What amounts to "written standard terms of business" is not clearly defined. A model form of contract can be regarded as written standard terms of business where a party has expressly or by practice adopted it as its standard terms of business.
UCTA has been in the spotlight again recently, this time in the Court of Appeal in the case of African Export-Import Bank and Others v Shebah Exploration & Production Company Limited and Others  EWCA Civ 845, the appeal by the Defendant against the decision at first instance reported in our earlier article referred to above. Whilst this is not a construction case, it still has significance for the construction sector.
The case centres around a facility agreement under which the First Defendant borrowed money from three banks, the Claimants. The Second and Third Defendants were guarantors. The facility agreement was based on the form of syndicated facility agreement recommended by the Loan Market Association (LMA) which was adapted and amended during negotiations between the parties.
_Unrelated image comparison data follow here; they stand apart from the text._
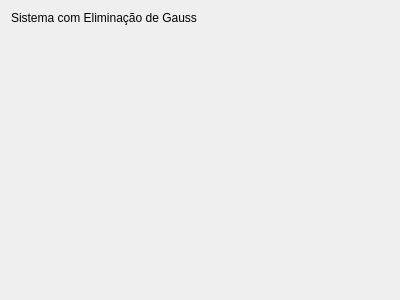
Old version of the form Algebra/Matrix01/gauss_tab.ui in the repository RicardoBusta/Doutorado.
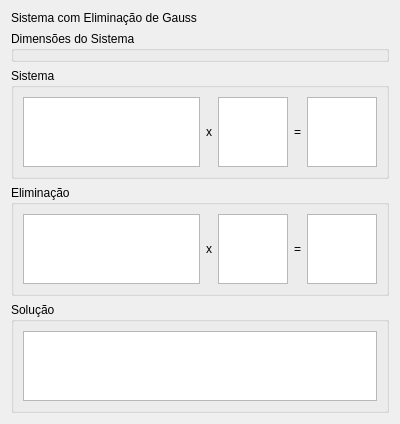
New version of the form.

Commit message: Terminando as interfaces dos outros trabalhos.

Diff of the .ui file:
```diff
--- a/Algebra/Matrix01/gauss_tab.ui
+++ b/Algebra/Matrix01/gauss_tab.ui
@@ -13,7 +13,7 @@
   <property name="windowTitle">
    <string>Form</string>
   </property>
-  <layout class="QVBoxLayout" name="verticalLayout">
+  <layout class="QVBoxLayout" name="verticalLayout" stretch="0,0,10,10,1">
    <item>
     <widget class="QLabel" name="label">
      <property name="text">
@@ -22,17 +22,87 @@
     </widget>
    </item>
    <item>
-    <spacer name="verticalSpacer">
-     <property name="orientation">
-      <enum>Qt::Vertical</enum>
+    <widget class="QGroupBox" name="groupBox">
+     <property name="title">
+      <string>Dimensões do Sistema</string>
      </property>
-     <property name="sizeHint" stdset="0">
-      <size>
-       <width>20</width>
-       <height>40</height>
-      </size>
+    </widget>
+   </item>
+   <item>
+    <widget class="QGroupBox" name="groupBox_2">
+     <property name="title">
+      <string>Sistema</string>
      </property>
-    </spacer>
+     <layout class="QHBoxLayout" name="horizontalLayout" stretch="10,0,1,0,1">
+      <item>
+       <widget class="QTableWidget" name="tableWidget"/>
+      </item>
+      <item>
+       <widget class="QLabel" name="label_3">
+        <property name="text">
+         <string>x</string>
+        </property>
+       </widget>
+      </item>
+      <item>
+       <widget class="QTableWidget" name="tableWidget_2"/>
+      </item>
+      <item>
+       <widget class="QLabel" name="label_2">
+        <property name="text">
+         <string>=</string>
+        </property>
+       </widget>
+      </item>
+      <item>
+       <widget class="QTableWidget" name="tableWidget_3"/>
+      </item>
+     </layout>
+    </widget>
+   </item>
+   <item>
+    <widget class="QGroupBox" name="groupBox_4">
+     <property name="title">
+      <string>Eliminação</string>
+     </property>
+     <layout class="QHBoxLayout" name="horizontalLayout_2" stretch="10,0,1,0,1">
+      <item>
+       <widget class="QTableWidget" name="tableWidget_4"/>
+      </item>
+      <item>
+       <widget class="QLabel" name="label_4">
+        <property name="text">
+         <string>x</string>
+        </property>
+       </widget>
+      </item>
+      <item>
+       <widget class="QTableWidget" name="tableWidget_6"/>
+      </item>
+      <item>
+       <widget class="QLabel" name="label_5">
+        <property name="text">
+         <string>=</string>
+        </property>
+       </widget>
+      </item>
+      <item>
+       <widget class="QTableWidget" name="tableWidget_5"/>
+      </item>
+     </layout>
+    </widget>
+   </item>
+   <item>
+    <widget class="QGroupBox" name="groupBox_3">
+     <property name="title">
+      <string>Solução</string>
+     </property>
+     <layout class="QVBoxLayout" name="verticalLayout_2">
+      <item>
+       <widget class="QListWidget" name="listWidget"/>
+      </item>
+     </layout>
+    </widget>
    </item>
   </layout>
  </widget>
```
The commit also changes 5 other files.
The Defendant defaulted on the loan and so under the terms of the facility agreement, the Claimants issued a notice which meant the loan was immediately due and payable. Proceedings were issued by the Claimant for summary judgment.
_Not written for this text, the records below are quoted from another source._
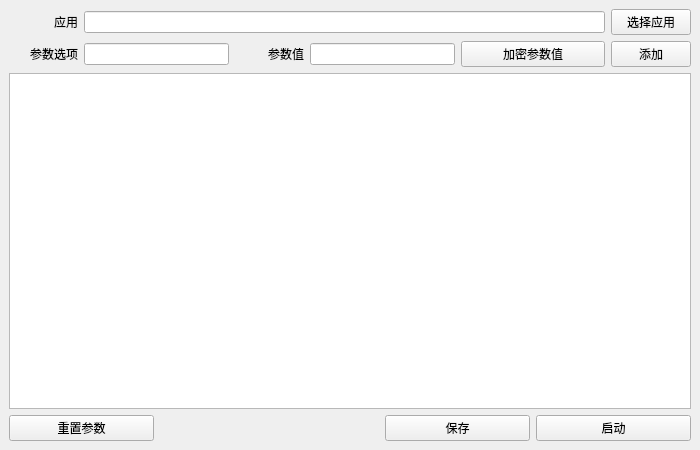
Old version of the form AppShell/mainwindow.ui in the repository 1219774571/AppShell.
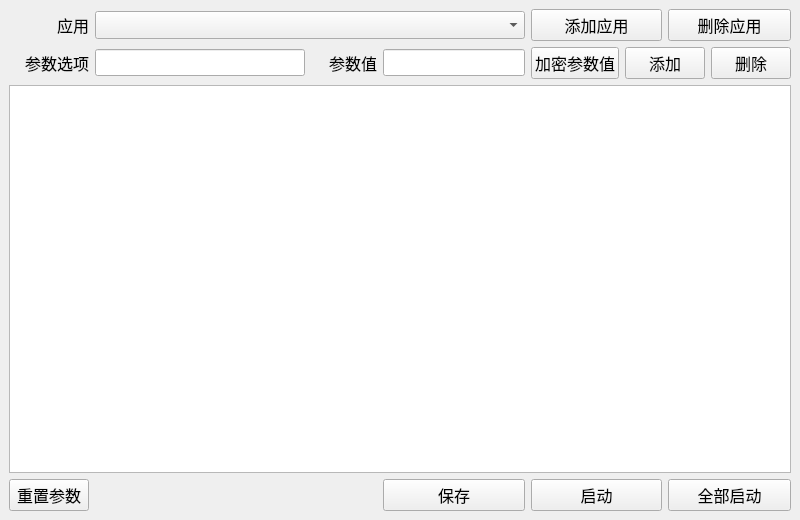
New version of the form.

Patch:
```diff
--- a/AppShell/mainwindow.ui
+++ b/AppShell/mainwindow.ui
@@ -6,10 +6,15 @@
    <rect>
     <x>0</x>
     <y>0</y>
-    <width>700</width>
-    <height>450</height>
+    <width>800</width>
+    <height>520</height>
    </rect>
   </property>
+  <property name="font">
+   <font>
+    <pointsize>13</pointsize>
+   </font>
+  </property>
   <property name="windowTitle">
    <string>AppShell</string>
   </property>
@@ -17,6 +22,11 @@
    <layout class="QGridLayout" name="gridLayout">
     <item row="0" column="0">
      <widget class="QLabel" name="AppLabel">
+      <property name="font">
+       <font>
+        <pointsize>12</pointsize>
+       </font>
+      </property>
       <property name="text">
        <string>应用</string>
       </property>
@@ -25,18 +35,25 @@
       </property>
      </widget>
     </item>
-    <item row="0" column="1" colspan="7">
-     <widget class="QLineEdit" name="AppText"/>
-    </item>
-    <item row="0" column="8">
-     <widget class="QPushButton" name="SelectApp">
+    <item row="0" column="8" colspan="2">
+     <widget class="QPushButton" name="DelApp">
+      <property name="font">
+       <font>
+        <pointsize>12</pointsize>
+       </font>
+      </property>
       <property name="text">
-       <string>选择应用</string>
+       <string>删除应用</string>
       </property>
      </widget>
     </item>
     <item row="1" column="0">
      <widget class="QLabel" name="ArgsOptionLabel">
+      <property name="font">
+       <font>
+        <pointsize>12</pointsize>
+       </font>
+      </property>
       <property name="text">
        <string>参数选项</string>
       </property>
@@ -45,11 +62,22 @@
       </property>
      </widget>
     </item>
-    <item row="1" column="1" colspan="2">
-     <widget class="QLineEdit" name="ArgsOption"/>
+    <item row="1" column="1">
+     <widget class="QLineEdit" name="ArgsOption">
+      <property name="font">
+       <font>
+        <pointsize>12</pointsize>
+       </font>
+      </property>
+     </widget>
     </item>
-    <item row="1" column="3">
+    <item row="1" column="2">
      <widget class="QLabel" name="ArgsValueLabel">
+      <property name="font">
+       <font>
+        <pointsize>12</pointsize>
+       </font>
+      </property>
       <property name="text">
        <string>参数值</string>
       </property>
@@ -58,35 +86,79 @@
       </property>
      </widget>
     </item>
-    <item row="1" column="4" colspan="2">
-     <widget class="QLineEdit" name="ArgsValue"/>
+    <item row="1" column="3" colspan="2">
+     <widget class="QLineEdit" name="ArgsValue">
+      <property name="font">
+       <font>
+        <pointsize>12</pointsize>
+       </font>
+      </property>
+     </widget>
     </item>
-    <item row="1" column="6" colspan="2">
+    <item row="1" column="5" colspan="2">
      <widget class="QPushButton" name="ArgsPassword">
+      <property name="font">
+       <font>
+        <pointsize>12</pointsize>
+       </font>
+      </property>
       <property name="text">
        <string>加密参数值</string>
       </property>
      </widget>
     </item>
-    <item row="1" column="8">
-     <widget class="QPushButton" name="ArgsAdd">
+    <item row="1" column="7" colspan="2">
+     <widget class="QPushButton" name="AddArgs">
+      <property name="font">
+       <font>
+        <pointsize>12</pointsize>
+       </font>
+      </property>
       <property name="text">
        <string>添加</string>
       </property>
      </widget>
     </item>
-    <item row="2" column="0" colspan="9">
-     <widget class="QTextEdit" name="LogOut"/>
+    <item row="1" column="9">
+     <widget class="QPushButton" name="DelArgs">
+      <property name="font">
+       <font>
+        <pointsize>12</pointsize>
+       </font>
+      </property>
+      <property name="text">
+       <string>删除</string>
+      </property>
+     </widget>
     </item>
-    <item row="3" column="0" colspan="2">
+    <item row="2" column="0" colspan="10">
+     <widget class="QTextEdit" name="LogOut">
+      <property name="font">
+       <font>
+        <pointsize>12</pointsize>
+       </font>
+      </property>
+     </widget>
+    </item>
+    <item row="3" column="0">
      <widget class="QPushButton" name="ReArgs">
+      <property name="font">
+       <font>
+        <pointsize>12</pointsize>
+       </font>
+      </property>
       <property name="text">
        <string>重置参数</string>
       </property>
      </widget>
     </item>
-    <item row="3" column="2" colspan="2">
+    <item row="3" column="1">
      <spacer name="horizontalSpacer_2">
+      <property name="font">
+       <font>
+        <pointsize>12</pointsize>
+       </font>
+      </property>
       <property name="orientation">
        <enum>Qt::Horizontal</enum>
       </property>
@@ -101,8 +173,40 @@
       </property>
      </spacer>
     </item>
-    <item row="3" column="4">
+    <item row="0" column="1" colspan="4">
+     <widget class="QComboBox" name="AppSelect"/>
+    </item>
+    <item row="0" column="5" colspan="3">
+     <widget class="QPushButton" name="AddApp">
+      <property name="font">
+       <font>
+        <pointsize>12</pointsize>
+       </font>
+      </property>
+      <property name="text">
+       <string>添加应用</string>
+      </property>
+     </widget>
+    </item>
+    <item row="3" column="8" colspan="2">
+     <widget class="QPushButton" name="AllStartUp">
+      <property name="font">
+       <font>
+        <pointsize>12</pointsize>
+       </font>
+      </property>
+      <property name="text">
+       <string>全部启动</string>
+      </property>
+     </widget>
+    </item>
+    <item row="3" column="2">
      <spacer name="horizontalSpacer">
+      <property name="font">
+       <font>
+        <pointsize>12</pointsize>
+       </font>
+      </property>
       <property name="orientation">
        <enum>Qt::Horizontal</enum>
       </property>
@@ -117,15 +221,25 @@
       </property>
      </spacer>
     </item>
-    <item row="3" column="5" colspan="2">
+    <item row="3" column="3" colspan="2">
      <widget class="QPushButton" name="Save">
+      <property name="font">
+       <font>
+        <pointsize>12</pointsize>
+       </font>
+      </property>
       <property name="text">
        <string>保存</string>
       </property>
      </widget>
     </item>
-    <item row="3" column="7" colspan="2">
+    <item row="3" column="5" colspan="3">
      <widget class="QPushButton" name="StartUp">
+      <property name="font">
+       <font>
+        <pointsize>12</pointsize>
+       </font>
+      </property>
       <property name="text">
        <string>启动</string>
       </property>
```
Left out of the diff: 4 changed lines with no effect on the pictures.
In February 2016, the High Court heard this case and ruled that a party could be held to have contracted on its written standard terms where it had adopted a third party's written terms as its own (British Fermentation Products Ltd v Compare Reavell Ltd  2 All E.R (Comm) 389), even where there had been some negotiation between the parties but where the terms were left effectively untouched (St Albans City Council v ICL Limited  4 All E.R. 481 CA). In the African Export-Import Bank case, the Court held that there was no evidence put forward to suggest that the lenders habitually used the LMA form as a basis for their syndicated loan deals nor that the version of the LMA form put forward had remained virtually untouched following negotiations (the Claimants had in fact accepted some of the Defendant's requested amendments).
Mr Justice Phillips said "In circumstances where commercial parties, represented by solicitors, have utilised a ‘neutral’ industry model form as the basis for a complex and detailed financial contract, executed after the usual process of negotiation, including revising a travelling draft, it will require cogent evidence to raise even an arguable case that the resulting contract is made on the written standard terms of one of those parties."
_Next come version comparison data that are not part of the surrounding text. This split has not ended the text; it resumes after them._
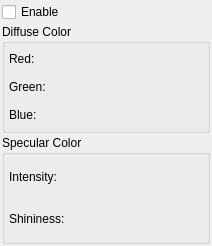
Old version of the form src/Interface/Application/TransferFunctionFeatureWidget.ui in the repository SCIInstitute/Seg3D.
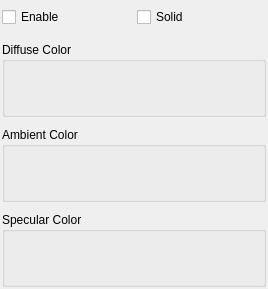
New version of the form. Custom widgets are drawn as their Qt base class.

```diff
--- a/src/Interface/Application/TransferFunctionFeatureWidget.ui
+++ b/src/Interface/Application/TransferFunctionFeatureWidget.ui
@@ -6,8 +6,8 @@
    <rect>
     <x>0</x>
     <y>0</y>
-    <width>212</width>
-    <height>246</height>
+    <width>268</width>
+    <height>289</height>
    </rect>
   </property>
   <property name="windowTitle">
@@ -15,16 +15,44 @@
   </property>
   <layout class="QVBoxLayout" name="verticalLayout">
    <property name="spacing">
-    <number>2</number>
+    <number>10</number>
    </property>
    <property name="margin">
     <number>2</number>
    </property>
    <item>
-    <widget class="QCheckBox" name="enable_checkbox_">
-     <property name="text">
-      <string>Enable</string>
+    <widget class="QWidget" name="widget" native="true">
+     <property name="sizePolicy">
+      <sizepolicy hsizetype="Preferred" vsizetype="Fixed">
+       <horstretch>0</horstretch>
+       <verstretch>0</verstretch>
+      </sizepolicy>
      </property>
+     <property name="minimumSize">
+      <size>
+       <width>0</width>
+       <height>30</height>
+      </size>
+     </property>
+     <layout class="QHBoxLayout" name="horizontalLayout_6">
+      <property name="margin">
+       <number>0</number>
+      </property>
+      <item>
+       <widget class="QCheckBox" name="enable_checkbox_">
+        <property name="text">
+         <string>Enable</string>
+        </property>
+       </widget>
+      </item>
+      <item>
+       <widget class="QCheckBox" name="solid_checkbox_">
+        <property name="text">
+         <string>Solid</string>
+        </property>
+       </widget>
+      </item>
+     </layout>
     </widget>
    </item>
    <item>
@@ -34,115 +62,37 @@
      </property>
      <layout class="QVBoxLayout" name="verticalLayout_2">
       <property name="spacing">
-       <number>2</number>
+       <number>4</number>
       </property>
-      <property name="leftMargin">
+      <property name="margin">
        <number>4</number>
       </property>
-      <property name="topMargin">
-       <number>2</number>
-      </property>
-      <property name="rightMargin">
-       <number>2</number>
-      </property>
-      <property name="bottomMargin">
-       <number>2</number>
-      </property>
       <item>
-       <layout class="QHBoxLayout" name="horizontalLayout">
-        <item>
-         <widget class="QLabel" name="label">
-          <property name="sizePolicy">
-           <sizepolicy hsizetype="Fixed" vsizetype="Preferred">
-            <horstretch>0</horstretch>
-            <verstretch>0</verstretch>
-           </sizepolicy>
-          </property>
-          <property name="minimumSize">
-           <size>
-            <width>55</width>
-            <height>0</height>
-           </size>
-          </property>
-          <property name="maximumSize">
-           <size>
-            <width>55</width>
-            <height>16777215</height>
-           </size>
-          </property>
-          <property name="text">
-           <string>Red:</string>
-          </property>
-         </widget>
-        </item>
-        <item>
-         <widget class="QtUtils::QtSliderIntCombo" name="diffuse_red_slider_" native="true"/>
-        </item>
-       </layout>
+       <widget class="QtUtils::QtSliderIntCombo" name="diffuse_red_slider_" native="true"/>
       </item>
       <item>
-       <layout class="QHBoxLayout" name="horizontalLayout_2">
-        <item>
-         <widget class="QLabel" name="label_2">
-          <property name="sizePolicy">
-           <sizepolicy hsizetype="Fixed" vsizetype="Preferred">
-            <horstretch>0</horstretch>
-            <verstretch>0</verstretch>
-           </sizepolicy>
-          </property>
-          <property name="minimumSize">
-           <size>
-            <width>55</width>
-            <height>0</height>
-           </size>
-          </property>
-          <property name="maximumSize">
-           <size>
-            <width>55</width>
-            <height>16777215</height>
-           </size>
-          </property>
-          <property name="text">
-           <string>Green:</string>
-          </property>
-         </widget>
-        </item>
-        <item>
-         <widget class="QtUtils::QtSliderIntCombo" name="diffuse_green_slider_" native="true"/>
-        </item>
-       </layout>
+       <widget class="QtUtils::QtSliderIntCombo" name="diffuse_green_slider_" native="true"/>
       </item>
       <item>
-       <layout class="QHBoxLayout" name="horizontalLayout_3">
-        <item>
-         <widget class="QLabel" name="label_3">
-          <property name="sizePolicy">
-           <sizepolicy hsizetype="Fixed" vsizetype="Preferred">
-            <horstretch>0</horstretch>
-            <verstretch>0</verstretch>
-           </sizepolicy>
-          </property>
-          <property name="minimumSize">
-           <size>
-            <width>55</width>
-            <height>0</height>
-           </size>
-          </property>
-          <property name="maximumSize">
-           <size>
-            <width>55</width>
-            <height>16777215</height>
-           </size>
-          </property>
-          <property name="text">
-           <string>Blue:</string>
-          </property>
-         </widget>
-        </item>
-        <item>
-         <widget class="QtUtils::QtSliderIntCombo" name="diffuse_blue_slider_" native="true"/>
-        </item>
-       </layout>
+       <widget class="QtUtils::QtSliderIntCombo" name="diffuse_blue_slider_" native="true"/>
+      </item>
+     </layout>
+    </widget>
+   </item>
+   <item>
+    <widget class="QGroupBox" name="groupBox_2">
+     <property name="title">
+      <string>Ambient Color</string>
+     </property>
+     <layout class="QHBoxLayout" name="horizontalLayout_5">
+      <property name="spacing">
+       <number>0</number>
+      </property>
+      <property name="margin">
+       <number>4</number>
+      </property>
+      <item>
+       <widget class="QtUtils::QtSliderDoubleCombo" name="ambient_coeff_slider_" native="true"/>
       </item>
      </layout>
     </widget>
@@ -154,83 +104,16 @@
      </property>
      <layout class="QVBoxLayout" name="verticalLayout_3">
       <property name="spacing">
-       <number>2</number>
-      </property>
-      <property name="leftMargin">
        <number>4</number>
       </property>
-      <property name="topMargin">
-       <number>2</number>
-      </property>
-      <property name="rightMargin">
-       <number>2</number>
-      </property>
-      <property name="bottomMargin">
-       <number>2</number>
+      <property name="margin">
+       <number>4</number>
       </property>
       <item>
-       <layout class="QHBoxLayout" name="horizontalLayout_7">
-        <item>
-         <widget class="QLabel" name="label_7">
-          <property name="sizePolicy">
-           <sizepolicy hsizetype="Fixed" vsizetype="Preferred">
-            <horstretch>0</horstretch>
-            <verstretch>0</verstretch>
-           </sizepolicy>
-          </property>
-          <property name="minimumSize">
-           <size>
-            <width>55</width>
-            <height>0</height>
-           </size>
-          </property>
-          <property name="maximumSize">
-           <size>
-            <width>55</width>
-            <height>16777215</height>
-           </size>
-          </property>
-          <property name="text">
-           <string>Intensity:</string>
-          </property>
-         </widget>
-        </item>
-        <item>
-         <widget class="QtUtils::QtSliderDoubleCombo" name="specular_intensity_slider_" native="true"/>
-        </item>
-       </layout>
+       <widget class="QtUtils::QtSliderDoubleCombo" name="specular_intensity_slider_" native="true"/>
       </item>
       <item>
-       <layout class="QHBoxLayout" name="horizontalLayout_4">
-        <item>
-         <widget class="QLabel" name="label_4">
-          <property name="sizePolicy">
-           <sizepolicy hsizetype="Fixed" vsizetype="Preferred">
-            <horstretch>0</horstretch>
-            <verstretch>0</verstretch>
-           </sizepolicy>
-          </property>
-          <property name="minimumSize">
-           <size>
-            <width>55</width>
-            <height>0</height>
-           </size>
-          </property>
-          <property name="maximumSize">
-           <size>
-            <width>55</width>
-            <height>16777215</height>
-           </size>
-          </property>
-          <property name="text">
-           <string>Shininess:</string>
-          </property>
-         </widget>
-        </item>
-        <item>
-         <widget class="QtUtils::QtSliderIntCombo" name="shininess_slider_" native="true"/>
-        </item>
-       </layout>
+       <widget class="QtUtils::QtSliderIntCombo" name="shininess_slider_" native="true"/>
       </item>
      </layout>
     </widget>
```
Summary judgment was awarded in favour of the Claimants and the Defendants appealed this decision.
In the judgment handed down on 28 June 2017, the Court of Appeal held that for section 3 of UCTA to apply, the Defendant had to show that the agreement was based on the Claimant's written standard terms of business and that these were habitually used by the Claimant. This also raised the question of whether UCTA would apply where there had been negotiations between the parties which resulted in some, but not necessarily all, of one party's standard terms applying. In this situation, the correct approach was to consider whether there has been more than insubstantial variations to the standard terms. If there had been substantial variations, it is unlikely that the Court would find that the contract had been made on the written standard terms of business.
The Defendant failed to adduce evidence that the contract was made on the Claimant's standard terms. In any event, substantial and detailed negotiations had taken place between the parties before the contract was entered and so it could not be said that they were on the Claimant's standard terms of business. It is also worth noting that there was no requirement that negotiations had to relate to the exclusion clause itself in order for UCTA not to apply. In short, the Court of Appeal upheld the Judge at first instance.
Model form contracts and written standard terms of business are commonly used within the construction sector and there is always a risk of a challenge under section 3 of UCTA. The result of such challenges will be very much dependant on the facts of the case. In the African Export-Import Bank decision it was fairly clear that the contract had not been made on the Claimant's written standard terms, but this is by no means always the case, and the concept of what "written standard terms" means is constantly being tested in the Courts.